The Palestinian-British filmmaker won Best British Short Film

Palestinian director Farah Nabulsi wins BAFTA for her film The Present

William Mullally

The Palestinian-British filmmaker won Best British Short Film
Farah Nabulsi accepting the BAFTA for Best British Short Film.

Palestinian-British filmmaker Farah Nabulsi has won a BAFTA.

Nabulsi’s short “The Present” has won the award for Best British Short Film.

“Absolutely blown away! A BAFTA!” commented Nabulsi on Twitter.

The film, Nabulsi’s first effort as a director, centers around a father and daughter who go out to buy the girl’s mother a present, a simple task that proves difficult due to the various checkpoints they must go through across Palestine’s West Bank.

“I dedicate this award to the people of Palestine,” she said in her acceptance speech.

Nabulsi has produced four previous short films all centering around Palestine.
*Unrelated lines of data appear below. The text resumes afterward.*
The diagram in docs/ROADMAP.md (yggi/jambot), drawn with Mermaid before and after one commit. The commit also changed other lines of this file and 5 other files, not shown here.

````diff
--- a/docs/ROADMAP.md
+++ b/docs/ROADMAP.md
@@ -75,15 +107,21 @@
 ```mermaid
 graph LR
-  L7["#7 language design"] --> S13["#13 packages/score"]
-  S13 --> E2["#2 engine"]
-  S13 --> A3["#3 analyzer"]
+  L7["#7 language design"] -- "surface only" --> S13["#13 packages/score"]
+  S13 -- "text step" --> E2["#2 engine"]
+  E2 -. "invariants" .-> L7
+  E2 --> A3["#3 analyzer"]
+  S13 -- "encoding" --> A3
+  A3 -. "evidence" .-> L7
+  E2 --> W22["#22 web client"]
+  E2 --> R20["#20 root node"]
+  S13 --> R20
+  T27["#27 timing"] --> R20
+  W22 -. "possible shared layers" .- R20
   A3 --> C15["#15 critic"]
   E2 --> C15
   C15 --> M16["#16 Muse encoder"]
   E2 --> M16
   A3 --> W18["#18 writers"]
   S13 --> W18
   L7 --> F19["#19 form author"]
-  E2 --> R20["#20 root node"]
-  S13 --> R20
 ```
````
Her other films include “Today They Took My Son”, following a mother who traumatized after her young son was taken away, as well as “Oceans of Injustice” and “Nightmare of Gaza”, all exploring different facets of life for Palestinians. Nabulsi wrote and produced her first three shorts.

The Present was produced by Philistine Films, who will also produce Nabulsi’s upcoming feature debut that will also star The Present star Saleh Bakri. The film is set to begin production later in 2021, with an Arab and Western cast currently being courted.

In addition to directing, Nabulsi wrote the story, co-wrote the script, and produced her latest film. “Oceans of Injustice” was directed by Bruno de Champris, and” Today They Took My Son” was helmed by Pierre Dawalibi.

The Present is also nominated for Best Live-Action Short film at the Academy Awards, which are to be held on April 26.

The Present was co-written and edited by Palestinian filmmaker Hind Shoufani.

Previous Oscar contenders from Palestine include acclaimed director Hany Abu Assad, nominated twice in the International Feature category, then called Foreign Language Film, for his films Paradise Now (2005) and Omar (2015). Lebanese woman Nadine Labaki was nominated in the same category for her feature Capernaum in 2018.

Speaking to me recently via Zoom, Nabulsi said that award recognition for her will allow her to tell the types of stories she wants to tell by raising greater awareness for her work.

“I’m not sitting here with delusions of grandeur or anything like that,” she said.

“It’s just the appreciation of what this can do — allowing me to continue my work and continue to tell stories to raise the global social conscience.”

The Present is streaming across the world now on Netflix, Apple TV, and more.

William Mullally